The Weekly Newsletter of MIT Linguistics

Issue of Monday, February 20th, 2023

MorPhun 2/23 - Giovanni Roversi (MIT)

Speaker: Giovanni Roversi (MIT)
Title: The morphology of North Sámi adjectives
Time: Thursday, February 23rd, 5pm - 6:30pm

Abstract: North Sámi adjectives are sometimes inflected for case and number, and sometimes not. The pattern is quite complex, and reminiscent of other languages (Hungarian, Turkish, etc.) for which analyses exist on the market, but with added complications that the existing analyses may or may not capture without patches. I want to present some work in progress that tries to take a stab at developing a full account of the North Sámi data, and I’ll highlight the parts that still need some ironing out.

LF Reading Group 2/22 - Amir Anvari (MIT), part 2

Speaker: Amir Anvari (MIT)
Title: Origins of Conservativity
Time: Wednesday, February 22nd, 1pm - 2pm

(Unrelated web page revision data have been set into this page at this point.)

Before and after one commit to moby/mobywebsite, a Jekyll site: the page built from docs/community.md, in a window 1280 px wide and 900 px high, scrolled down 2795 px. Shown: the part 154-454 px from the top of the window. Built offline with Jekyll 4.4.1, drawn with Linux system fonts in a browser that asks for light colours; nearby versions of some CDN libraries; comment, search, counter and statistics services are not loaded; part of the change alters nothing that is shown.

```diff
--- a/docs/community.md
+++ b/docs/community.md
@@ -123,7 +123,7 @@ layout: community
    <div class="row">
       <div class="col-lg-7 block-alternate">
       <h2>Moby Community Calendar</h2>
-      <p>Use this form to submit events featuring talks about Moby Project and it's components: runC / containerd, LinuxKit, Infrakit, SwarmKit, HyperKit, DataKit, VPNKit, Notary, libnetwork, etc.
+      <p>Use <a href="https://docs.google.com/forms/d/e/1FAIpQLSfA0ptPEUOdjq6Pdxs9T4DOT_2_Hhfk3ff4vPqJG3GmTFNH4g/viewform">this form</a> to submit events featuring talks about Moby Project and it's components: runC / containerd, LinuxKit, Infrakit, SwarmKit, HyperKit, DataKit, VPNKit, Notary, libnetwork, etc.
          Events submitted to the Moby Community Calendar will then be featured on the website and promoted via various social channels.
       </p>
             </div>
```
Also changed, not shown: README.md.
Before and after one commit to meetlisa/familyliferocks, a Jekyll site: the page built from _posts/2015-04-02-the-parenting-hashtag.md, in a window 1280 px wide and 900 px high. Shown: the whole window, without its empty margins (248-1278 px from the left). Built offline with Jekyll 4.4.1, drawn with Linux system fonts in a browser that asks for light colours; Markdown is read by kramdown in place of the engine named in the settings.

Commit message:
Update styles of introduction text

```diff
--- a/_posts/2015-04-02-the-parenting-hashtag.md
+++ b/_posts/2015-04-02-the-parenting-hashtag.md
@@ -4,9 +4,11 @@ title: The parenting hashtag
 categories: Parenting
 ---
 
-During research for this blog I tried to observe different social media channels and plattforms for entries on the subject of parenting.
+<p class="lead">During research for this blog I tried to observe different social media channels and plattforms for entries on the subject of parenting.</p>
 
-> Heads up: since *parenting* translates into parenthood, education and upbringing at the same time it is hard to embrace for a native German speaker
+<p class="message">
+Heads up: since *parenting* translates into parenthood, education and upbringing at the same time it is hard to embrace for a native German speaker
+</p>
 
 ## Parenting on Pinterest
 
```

Abstract: While that natural language determiners denote conservative functions (Keenan & Stavi 1986) is perhaps the most commented on semantic universal, it nevertheless remains unexplained. I will revisit the most promising approach to this puzzle based on the idea that copy theory of movement (Chomsky 1995) makes non-conservative determiners semantically vacuous (Chierchia 1995, Fox 2002,2003, Sportiche 2005). The only serious study of this idea was done by Romoli (2015) with the surprising conclusion that non-conservative determiners may very exist but we cannot be sure as, within copy theory of movement, such determiners are bound to yield the same truth-conditions as conservative ones. First, I will address Romoli’s skepticism by leveraging presupposition projection to argue that all determiners are in fact lexically conservative. Second, I will argue that, with appropriate auxiliary assumptions about the denotation of determiners, Schlenker’s (2009) theory of presupposition projection coupled with Fox’s (2002,2003) rule of trace conversion correctly predicts all determiners to be conservative within the copy-theoretic framework. Third, I will explore a double strengthening of this result by suggesting that (a) conservativity is explained by presupposition projection even without copy theory of movement and (b) the fact that natural language determiners denote generalized (i.e. restricted) quantifiers to begin with is also due to presupposition projection. Finally, I will argue that this work raises the bar on what counts as an acceptable, explanatory theory of presupposition projection by comparing the main result based on Schlenker’s theory of presupposition projection with the predictions made by the Strong Kleene system (Fox 2012).